This infographic might be very interesting to a person who lives or works in San Francisco.  To someone who doesn’t, it was mildly interesting to see the differences between the Golden Gate Bridge and the still-to-come Bay Bridge.  If you’re a bridge fanatic, this is exactly the kind of stuff you like.  Unless you’re an extreme bridge fanatic, in which case you’ll probably already know all the information given on this graphic, and will want more detailed information about how many man hours each will take, the amount of paint it will take to paint the lines on the road, and stuff like that.  Or, if you’re afraid of bridges, this graphic could give you a big old case of the heebie jeebies.  But I digress…

Bridges in San Francisco – There Was a Big One, Now There is Going to Be A Bigger One

Assuming everyone cares about the difference between these two bridges, the biggest question here is what the researcher considered to be the criteria for “California’s greatest bridge.”  Does the location make one greater than the other?  Is the older one greater because it was built first, in a time that provided more challenges to a project of its scope?  Is the newer one greater because it is much longer?  The infographic  shows which bridge comes out on top for each category, but doesn’t state earlier in the graphic what will actually determine the “greatness” of the bridge.  I’m thinking a different title might have been more appropriate.  The data collection is great, but the organization of the Bay Bridge stats, and then more stats below compared to Golden Gate Bridge stats was a little confusing for me.

San [Font] Cisco

The title font is just awful.  I see what they were going for – a Rice-A-Roni sort of feel, but it doesn’t work for me and, let’s face it, nothing looks good with it.  The typeface right below it is a serif font, but later in the graphic there is a clean typeface I think they should have used throughout.  I think everything from “Today’s Bridges” down looks fantastic, and gets the point of the graphic across.  I just wish they had “tallied” up to see who “won.”

Which Bridge Is Better?

In the side by side comparison, the bridge with the “greater” stat had its data presented in larger letters or numbers, to indicate who “won” for that category.  Again, had there been a tally or conclusion at the end, I would have liked it better.  They probably want the viewer to decide for themselves, but I guess I’m lazy, because I wanted them to tell me which bridge was greater.

As infographics go, I think this one accomplished the goal of communicating data, though the mix of typefaces was a little much for me, and if they weren’t going to come down on one side or another I wish they’d presented the comparison in a different way.

Design: C-/B

C for the top part with all the wonky typefaces, but B+ for the lower section.  From “Today’s Bridges” down it was a quite attractive infographic.

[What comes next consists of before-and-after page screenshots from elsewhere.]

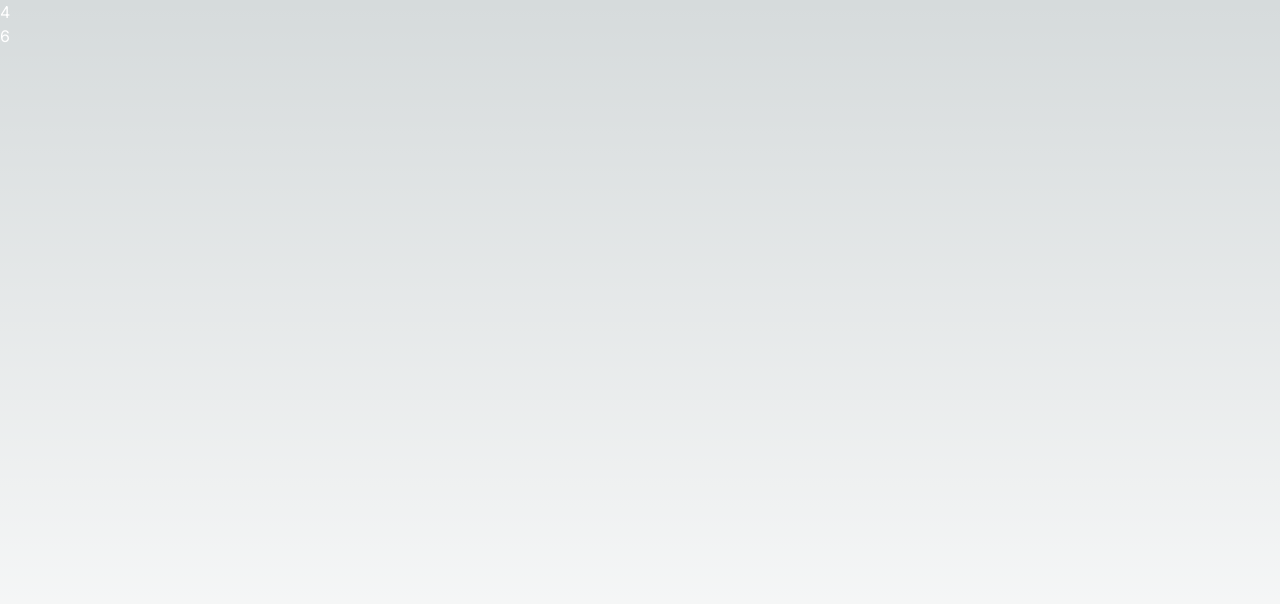
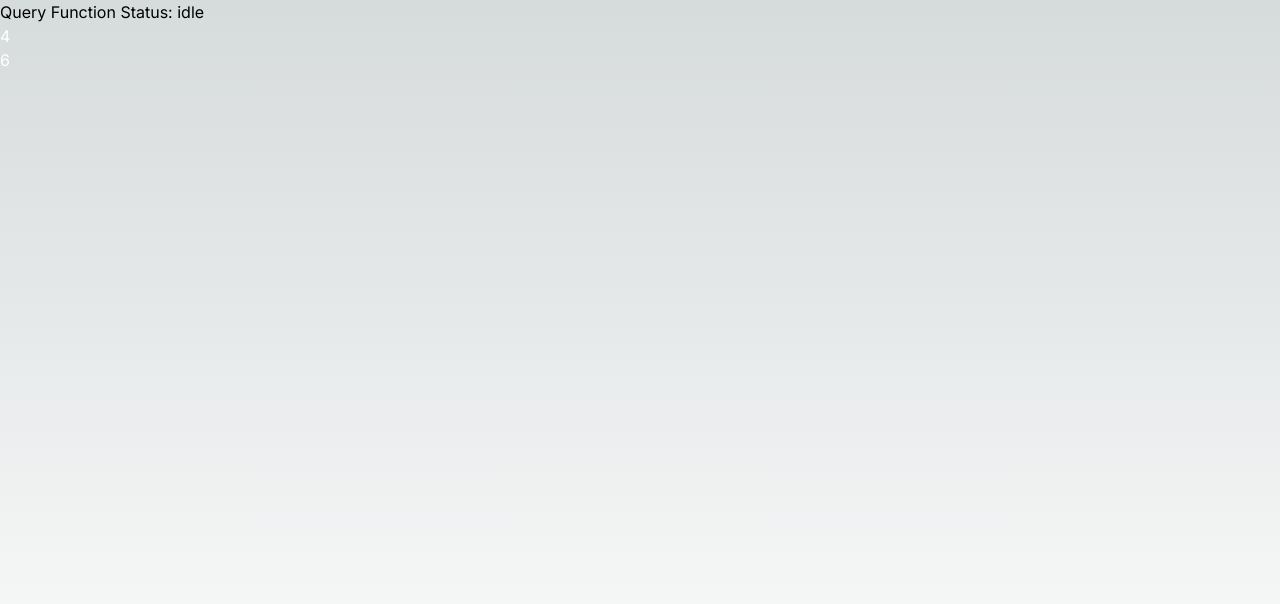
Before and after one commit to KennedyMungai/tanstack_query_another, a Next.js app: page / in a window 1280 px wide. Shown: the top 604 px of the page. Built offline with nearby package versions, Linux system fonts and the light colour scheme; data requests are answered from the project's data file.

Commit message:
Added some extra markup

```diff
--- a/components/todo.tsx
+++ b/components/todo.tsx
@@ -5,7 +5,7 @@ import { useTodosIds } from '@/services/todos'
 type Props = {}
 
 const Todo = (props: Props) => {
-	const { error, data, isPending, isError } = useTodosIds()
+	const { error, data, isPending, isError, fetchStatus } = useTodosIds()
 
 	if (isPending) return <span>...loading</span>
 
@@ -14,13 +14,16 @@ const Todo = (props: Props) => {
 	console.log(data)
 
 	return (
+		<>
+			<p>Query Function Status: {fetchStatus}</p>
 			<div>
-			{data.map((todoId) => (
+				{data.map((todoId: number) => (
 					<p key={todoId} className='text-white'>
 						{todoId}
 					</p>
 				))}
 			</div>
+		</>
 	)
 }
 
```
Lines whose indentation alone changed are shown as unchanged.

Information:  A-

It tells loads of information about both bridges.

San Francisco bridge information about Golden Gate Bridge facts and Bay Bridge Construction submitted by SFTravel.com